Europeans are thrilled: The Canadians of American politics are finally back.
8:45 AM, Nov 8, 2006 • By ULF GARTZKE
TODAY, Europeans are sighing in relief. Americans, they believe, have finally come to their senses and are beginning to put the Democrats back in charge. Back in 2000--and even more so in 2004--Europeans were shocked and disappointed that America had elected George W. Bush. Two years ago, in the wake of serious transatlantic tensions over Iraq, 80 percent of all Germans said they would have voted for Senator Kerry. In France, "Jean-Francois" Kerry's appeal was even bigger, with only five percent supporting President Bush.
In other words, Europe was longing for what Germany's prestigious conservative daily FAZ called the "good and Democratic America." The European laundry list of objections to America's use of power--Iraq, Guantanamo, the Kyoto protocol, torture interrogations, CIA "black sites," the International Criminal Court, etc.--goes on and on.
Michael Naumann, the former culture minister under left-wing German chancellor Gerhard Schröder and now the publisher of the centrist weekly Die Zeit, argues that over the last six years President Bush and Vice President Cheney have created a "clash of civilizations" between their administration and the majority of Europeans. Polls show that the number of Europeans in favor of a strong U.S. role in international affairs tumbled from 64 percent to 37 percent between 2002 and 2006. At the same time, the share of those opposed to American leadership in the world nearly doubled, from 37 percent to 57 percent.

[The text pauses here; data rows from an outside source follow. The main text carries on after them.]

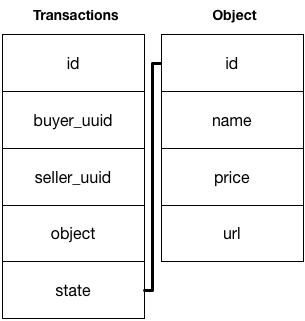
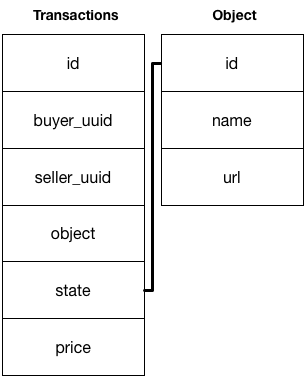
done transactions, objects and docs, by until next week

diff --git a/src/data/views.py b/src/data/views.py
@@ -1,11 +1,69 @@
 # coding=utf-8
-from rest_framework import views
-from django.http import JsonResponse
+from rest_framework import views, status
+from .models import Transactions, Object
+from .serializers import TransactionsSerializer, TransactionsSerializerCreate, TransactionsSerializerState
+from django.shortcuts import get_object_or_404
+from rest_framework.response import Response
 
 
-class ShowProducts(views.APIView):
+class TransactionDetails(views.APIView):
 
     @staticmethod
-    def get(request, id_app, id_luz):
-        pass
+    def get(request, transaction_id):
+        serializer_response = TransactionsSerializer(get_object_or_404(Transactions.objects.all(), id=transaction_id))
+        return Response(serializer_response.data, status=status.HTTP_200_OK)
 
+
+class TransactionHistory(views.APIView):
+
+    @staticmethod
+    def get(request, user_uuid):
+        as_buyer = Transactions.objects.filter(buyer_uuid=user_uuid)
+        as_seller = Transactions.objects.filter(seller_uuid=user_uuid)
+
+        serializer_response_as_buyer = TransactionsSerializer(as_buyer, many=True)
+        serializer_response_as_seller = TransactionsSerializer(as_seller, many=True)
+
+        return Response({"as_buyer": serializer_response_as_buyer.data,
+                         "as_seller": serializer_response_as_seller.data},
+                        status=status.HTTP_200_OK)
+
+
+class CreateTransaction(views.APIView):
+
+    @staticmethod
+    def post(request):
+        serializer = TransactionsSerializerCreate(data=request.data)
+
+        if serializer.is_valid():
+            obj = get_object_or_404(Object.objects.all(), id=serializer.validated_data['object_uuid'])
+
+            trans = Transactions.objects.create(buyer_uuid=serializer.validated_data['buyer_uuid'],
+                                                seller_uuid=serializer.validated_data['seller_uuid'],
+                                                object=obj,
+                                                price=serializer.validated_data['price'],
+                                                state=serializer.validated_data['state'])
+
+            serializer_response = TransactionsSerializer(trans)
+            return Response(serializer_response.data, status=status.HTTP_201_CREATED)
+
+        return Response({'status': 'Bad request',
+                         'message': 'The data that you send is invalid!'},
+                        status=status.HTTP_400_BAD_REQUEST)
+
+
+class UpdateTransactionState(views.APIView):
+
+    @staticmethod
+    def post(request):
+        serializer = TransactionsSerializerState(data=request.data)
+
+        if serializer.is_valid():
+            trans = get_object_or_404(Transactions.objects.all(), id=serializer.validated_data['transaction_id'])
+            trans.state = serializer.validated_data['state']
+            serializer_response = TransactionsSerializer(trans)
+            return Response(serializer_response.data, status=status.HTTP_200_OK)
+
+        return Response({'status': 'Bad request',
+                         'message': 'The data that you send is invalid!'},
+                        status=status.HTTP_400_BAD_REQUEST)

diff --git a/src/data/tests.py b/src/data/tests.py
@@ -1,0 +1,66 @@
+from django.test import TestCase
+from rest_framework.test import APIClient
+import uuid
+
+
+class ObjectsTestCase(TestCase):
+    def setUp(self):
+        pass
+
+    def test_objects(self):
+        client = APIClient()
+
+        # create object
+
+        buyer_uuid = str(uuid.uuid4())
+
+        url = "/api/v1/object/new/"
+        data = {'name': 'Lote Terreno Hotel ou similar Alto Alentejo Marvao - Proje. Aprovado',
+                'url': 'https://www.olx.pt/anuncio/lote-terreno-hotel-ou-similar-alto-alentejo-marvo-proje-aprovado-IDzGYf3.html#d62794f553;promoted',
+                'user_uuid': buyer_uuid}
+        response = client.post(path=url, data=data)
+        self.assertEqual(response.status_code, 201)
+
+        seller_uuid = str(uuid.uuid4())
+        object_uuid = response.data["id"]
+
+        # create transaction
+
+        url = "/api/v1/transaction/new/"
+        data = {'buyer_uuid': buyer_uuid,
+                'seller_uuid': seller_uuid,
+                'object_uuid': object_uuid,
+                'price': 21.2,
+                'state': "AWAITING_SELLER_CONFIRMATION"}
+        response = client.post(path=url, data=data)
+        self.assertEqual(response.status_code, 201)
+
+        transaction_uuid = response.data["id"]
+
+        # transaction details
+
+        url = "/api/v1/transaction/details/" + transaction_uuid + "/"
+        response = client.get(path=url)
+        self.assertEqual(response.status_code, 200)
+
+        # transaction history as seller
+
+        url = "/api/v1/transaction/history/"+seller_uuid+"/"
+        response = client.get(path=url)
+        self.assertEqual(response.status_code, 200)
+        self.assertEqual(len(response.data["as_seller"]), 1)
+
+        # transaction history as buyer
+
+        url = "/api/v1/transaction/history/"+buyer_uuid+"/"
+        response = client.get(path=url)
+        self.assertEqual(response.status_code, 200)
+        self.assertEqual(len(response.data["as_buyer"]), 1)
+
+        # update transaction state
+
+        url = "/api/v1/transaction/state/"
+        data = {'transaction_id': transaction_uuid,
+                'state': "REFUND"}
+        response = client.post(path=url, data=data)
+        self.assertEqual(response.status_code, 200)

diff --git a/src/data/serializers.py b/src/data/serializers.py
@@ -8,5 +8,23 @@ class TransactionsSerializer(serializers.ModelSerializer):
 
     class Meta:
         model = Transactions
-        fields = ('id', 'buyer_uuid', 'seller_uuid', 'object', 'state', 'created_at', 'updated_at',)
+        fields = ('id', 'buyer_uuid', 'seller_uuid', 'object', 'price', 'state', 'created_at', 'updated_at',)
         read_only_fields = ('id', 'created_at', 'updated_at',)
+
+
+class TransactionsSerializerCreate(serializers.ModelSerializer):
+    object_uuid = serializers.CharField(max_length=128)
+
+    class Meta:
+        model = Transactions
+        fields = ('buyer_uuid', 'seller_uuid', 'object_uuid', 'price', 'state',)
+        read_only_fields = ()
+
+
+class TransactionsSerializerState(serializers.ModelSerializer):
+    transaction_id = serializers.CharField(max_length=128)
+
+    class Meta:
+        model = Transactions
+        fields = ('state', 'transaction_id')
+        read_only_fields = ()

diff --git a/src/data/models.py b/src/data/models.py
@@ -18,12 +18,12 @@ class Transactions(models.Model):
     COMPLETED = "Completed"
 
     STATE = (
-        (AWAITING_SELLER_CONFIRMATION, "Awating seller confirmation"),
-        (AWAITING_PAYMENT, "Awaiting payment"),
-        (AWAITING_SHIPPING, "Awaiting shipping"),
-        (SHIPPED, "Shipped"),
-        (REFUND, "Refund"),
-        (COMPLETED, "Completed"),
+        ("AWAITING_SELLER_CONFIRMATION", AWAITING_SELLER_CONFIRMATION),
+        ("AWAITING_PAYMENT", AWAITING_PAYMENT),
+        ("AWAITING_SHIPPING", AWAITING_SHIPPING),
+        ("SHIPPED", SHIPPED),
+        ("REFUND", REFUND),
+        ("COMPLETED", COMPLETED),
     )
 
     state = models.CharField(choices=STATE, db_index=True, default=AWAITING_SELLER_CONFIRMATION, max_length=100)

diff --git a/src/data/urls.py b/src/data/urls.py
@@ -1,6 +1,9 @@
 from django.conf.urls import url
-from data.views import ShowProducts
+from .views import TransactionDetails, TransactionHistory, CreateTransaction, UpdateTransactionState
 
 urlpatterns = [
-               url(r'^show/models/(?P<id_app>.+)/(?P<id_luz>.+)/$', ShowProducts.as_view(), name="Download certificate"),
+               url(r'^details/(?P<transaction_id>.+)/$', TransactionDetails.as_view(), name="Show details"),
+               url(r'^history/(?P<user_uuid>.+)/$', TransactionHistory.as_view(), name="Transactions history"),
+               url(r'^new/$', CreateTransaction.as_view(), name="Create transaction"),
+               url(r'^state/$', UpdateTransactionState.as_view(), name="Update transaction state"),
 ]
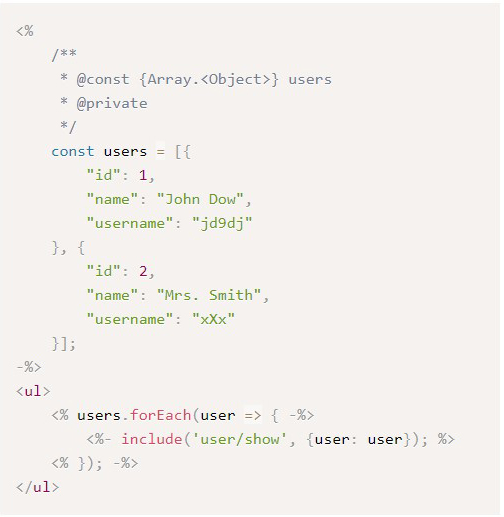
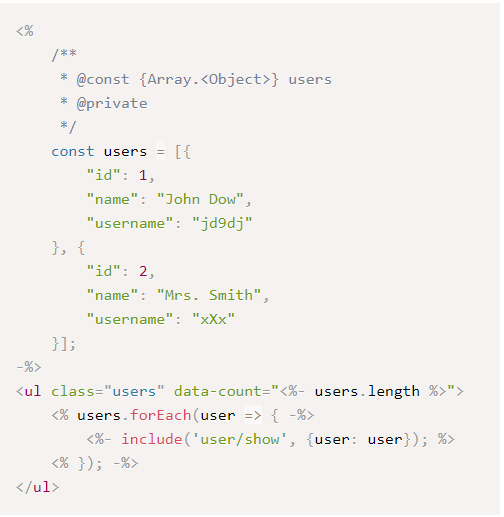
upd demo

diff --git a/example.html b/example.html
@@ -36,7 +36,7 @@
                     "username": "xXx"
                 }];
             -%>
-            &lt;ul>
+            &lt;ul class="users" data-count="<%- users.length %>">
                 <% users.forEach(user => { -%>
                     <%- include('user/show', {user: user}); %>
                 <% }); -%>
@@ -51,13 +51,13 @@
                 let htmlString = '&lt;h2>Demo 2&lt;/h2>';
                 console.log(htmlString);
             -%>
-            &lt;div>
+            &lt;div class="html">
                 <%- htmlString.toLowerCase() %>
             &lt;/div>
-            &lt;pre>
+            &lt;pre class="code">
                 <%= htmlString.toLowerCase() %>
             &lt;/pre>
-            &lt;div>
+            &lt;div class="comment">
                 <%# htmlString.toLowerCase() %>
             &lt;/div>
             </code></pre>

Democrats, by contrast, are seen as the good guys--the Canadians of American politics, so to say. Therefore, many Europeans hope that the election will begin to narrow the political and social gulf separating them from the United States by creating a Democratic counterweight to Bush. How happy were the Europeans? The Guardian noted that "The cheering [for the Democrats' victory] can be heard not just in America itself but around the planet."
The irony is that transatlantic relations at the inter-governmental level have already improved significantly since the beginning of Bush's second term, as documented by the joint U.S.-E.U. diplomatic approach to Iran, as well as the arrival of German Chancellor Angela Merkel, who has become President Bush's most important partner in Europe. Public perceptions, however, are lagging way behind and most Europeans seem to be immune to Condi Rice's ongoing charm offensive.
With the midterm elections over, Europeans are now looking to the 2008 elections. Hillary Clinton is their top choice to replace Bush in the Oval Office, mainly because she is the wife of Bill Clinton, who had, among Europeans, approval ratings in the 85-percent range while in power.
In the end, though, many Europeans may be disappointed that this week's elections will have only a limited impact on President Bush's foreign policy. The impact of congressional elections should not be minimized, but the president is still going to manage American involvement in Iraq and Afghanistan, where there are more important things going on than politics.
Ulf Gartzke is a Visiting Scholar at Georgetown University's BMW Center for German and European Studies in Washington, D.C.